• **The problem**
Copy everything in the records, character for character, except images.

[Data provided Boundary: Start]

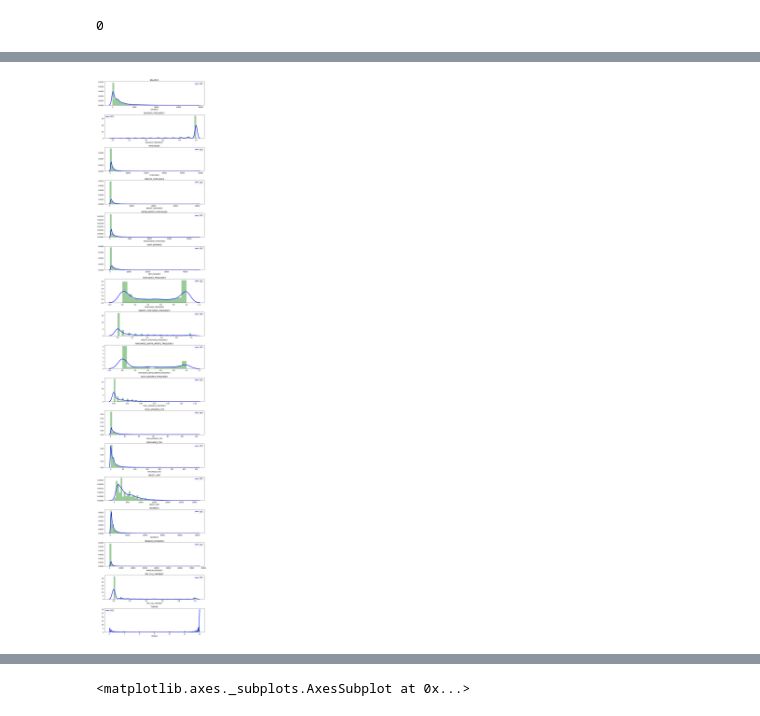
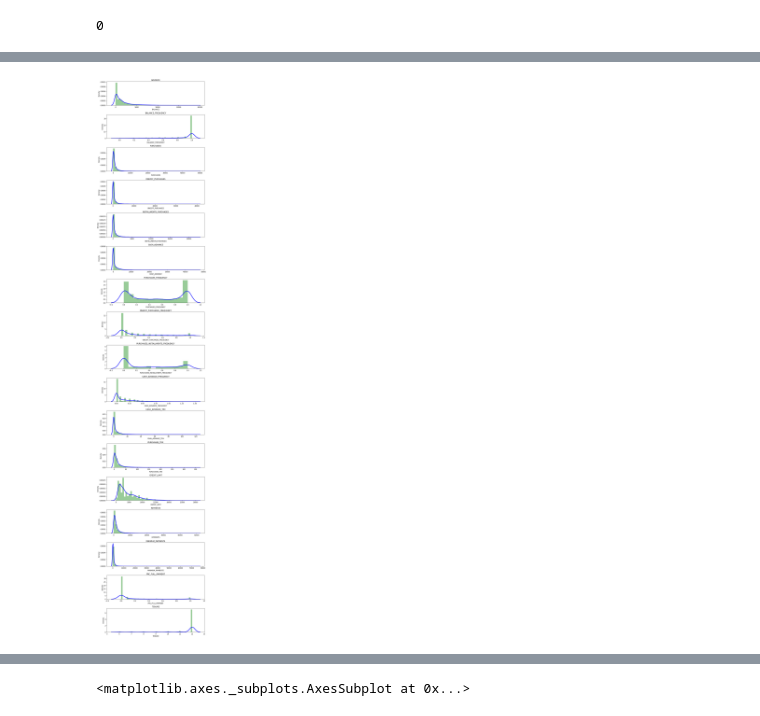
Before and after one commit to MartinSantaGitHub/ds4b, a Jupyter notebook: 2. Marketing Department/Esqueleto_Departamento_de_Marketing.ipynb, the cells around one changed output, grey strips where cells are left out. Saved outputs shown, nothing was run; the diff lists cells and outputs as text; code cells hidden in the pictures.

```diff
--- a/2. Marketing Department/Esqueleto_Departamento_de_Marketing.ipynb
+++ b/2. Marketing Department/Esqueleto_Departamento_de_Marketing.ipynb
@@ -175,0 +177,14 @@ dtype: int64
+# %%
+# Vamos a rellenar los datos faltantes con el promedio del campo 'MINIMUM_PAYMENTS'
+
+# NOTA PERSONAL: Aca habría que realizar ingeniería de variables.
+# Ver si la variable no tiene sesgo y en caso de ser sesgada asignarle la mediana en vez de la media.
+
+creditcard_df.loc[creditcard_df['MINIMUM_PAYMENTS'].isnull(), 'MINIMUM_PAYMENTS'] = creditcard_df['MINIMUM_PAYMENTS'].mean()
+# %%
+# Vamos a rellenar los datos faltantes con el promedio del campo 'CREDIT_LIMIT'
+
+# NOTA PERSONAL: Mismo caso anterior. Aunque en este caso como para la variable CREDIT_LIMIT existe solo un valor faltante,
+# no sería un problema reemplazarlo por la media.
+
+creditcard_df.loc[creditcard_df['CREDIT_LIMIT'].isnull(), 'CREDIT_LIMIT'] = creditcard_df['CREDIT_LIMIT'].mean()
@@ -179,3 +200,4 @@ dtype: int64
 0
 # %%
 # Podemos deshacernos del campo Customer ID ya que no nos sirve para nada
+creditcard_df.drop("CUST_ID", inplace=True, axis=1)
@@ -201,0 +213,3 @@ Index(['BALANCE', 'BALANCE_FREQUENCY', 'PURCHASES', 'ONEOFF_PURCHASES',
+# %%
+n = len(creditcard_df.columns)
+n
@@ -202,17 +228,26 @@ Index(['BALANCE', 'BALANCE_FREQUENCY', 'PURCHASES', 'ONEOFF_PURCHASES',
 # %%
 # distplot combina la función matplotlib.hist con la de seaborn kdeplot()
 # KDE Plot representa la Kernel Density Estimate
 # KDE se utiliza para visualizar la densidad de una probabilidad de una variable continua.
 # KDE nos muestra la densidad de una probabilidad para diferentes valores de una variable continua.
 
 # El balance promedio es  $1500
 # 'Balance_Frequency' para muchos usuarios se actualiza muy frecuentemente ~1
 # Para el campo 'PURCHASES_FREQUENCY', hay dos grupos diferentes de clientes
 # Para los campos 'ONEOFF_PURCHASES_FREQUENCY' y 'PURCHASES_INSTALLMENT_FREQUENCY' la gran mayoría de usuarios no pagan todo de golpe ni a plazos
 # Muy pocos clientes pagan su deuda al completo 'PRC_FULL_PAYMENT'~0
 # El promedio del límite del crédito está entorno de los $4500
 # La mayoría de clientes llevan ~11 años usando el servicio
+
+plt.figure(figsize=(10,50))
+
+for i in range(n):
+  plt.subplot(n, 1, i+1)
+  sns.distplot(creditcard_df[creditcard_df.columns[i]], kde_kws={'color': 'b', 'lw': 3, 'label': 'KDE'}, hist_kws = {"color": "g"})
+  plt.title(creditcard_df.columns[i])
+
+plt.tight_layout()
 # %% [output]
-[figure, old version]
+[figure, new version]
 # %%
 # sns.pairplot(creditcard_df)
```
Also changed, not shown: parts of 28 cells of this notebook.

[Data provided Boundary: End]

• **Reply**
Before and after one commit to MartinSantaGitHub/ds4b, a Jupyter notebook: 2. Marketing Department/Esqueleto_Departamento_de_Marketing.ipynb, the cells around one changed output, grey strips where cells are left out. Saved outputs shown, nothing was run; the diff lists cells and outputs as text; code cells hidden in the pictures.

```diff
--- a/2. Marketing Department/Esqueleto_Departamento_de_Marketing.ipynb
+++ b/2. Marketing Department/Esqueleto_Departamento_de_Marketing.ipynb
@@ -175,0 +177,14 @@ dtype: int64
+# %%
+# Vamos a rellenar los datos faltantes con el promedio del campo 'MINIMUM_PAYMENTS'
+
+# NOTA PERSONAL: Aca habría que realizar ingeniería de variables.
+# Ver si la variable no tiene sesgo y en caso de ser sesgada asignarle la mediana en vez de la media.
+
+creditcard_df.loc[creditcard_df['MINIMUM_PAYMENTS'].isnull(), 'MINIMUM_PAYMENTS'] = creditcard_df['MINIMUM_PAYMENTS'].mean()
+# %%
+# Vamos a rellenar los datos faltantes con el promedio del campo 'CREDIT_LIMIT'
+
+# NOTA PERSONAL: Mismo caso anterior. Aunque en este caso como para la variable CREDIT_LIMIT existe solo un valor faltante,
+# no sería un problema reemplazarlo por la media.
+
+creditcard_df.loc[creditcard_df['CREDIT_LIMIT'].isnull(), 'CREDIT_LIMIT'] = creditcard_df['CREDIT_LIMIT'].mean()
@@ -179,3 +200,4 @@ dtype: int64
 0
 # %%
 # Podemos deshacernos del campo Customer ID ya que no nos sirve para nada
+creditcard_df.drop("CUST_ID", inplace=True, axis=1)
@@ -201,0 +213,3 @@ Index(['BALANCE', 'BALANCE_FREQUENCY', 'PURCHASES', 'ONEOFF_PURCHASES',
+# %%
+n = len(creditcard_df.columns)
+n
@@ -202,17 +228,26 @@ Index(['BALANCE', 'BALANCE_FREQUENCY', 'PURCHASES', 'ONEOFF_PURCHASES',
 # %%
 # distplot combina la función matplotlib.hist con la de seaborn kdeplot()
 # KDE Plot representa la Kernel Density Estimate
 # KDE se utiliza para visualizar la densidad de una probabilidad de una variable continua.
 # KDE nos muestra la densidad de una probabilidad para diferentes valores de una variable continua.
 
 # El balance promedio es  $1500
 # 'Balance_Frequency' para muchos usuarios se actualiza muy frecuentemente ~1
 # Para el campo 'PURCHASES_FREQUENCY', hay dos grupos diferentes de clientes
 # Para los campos 'ONEOFF_PURCHASES_FREQUENCY' y 'PURCHASES_INSTALLMENT_FREQUENCY' la gran mayoría de usuarios no pagan todo de golpe ni a plazos
 # Muy pocos clientes pagan su deuda al completo 'PRC_FULL_PAYMENT'~0
 # El promedio del límite del crédito está entorno de los $4500
 # La mayoría de clientes llevan ~11 años usando el servicio
+
+plt.figure(figsize=(10,50))
+
+for i in range(n):
+  plt.subplot(n, 1, i+1)
+  sns.distplot(creditcard_df[creditcard_df.columns[i]], kde_kws={'color': 'b', 'lw': 3, 'label': 'KDE'}, hist_kws = {"color": "g"})
+  plt.title(creditcard_df.columns[i])
+
+plt.tight_layout()
 # %% [output]
-[figure, old version]
+[figure, new version]
 # %%
 # sns.pairplot(creditcard_df)
```
Also changed, not shown: parts of 28 cells of this notebook.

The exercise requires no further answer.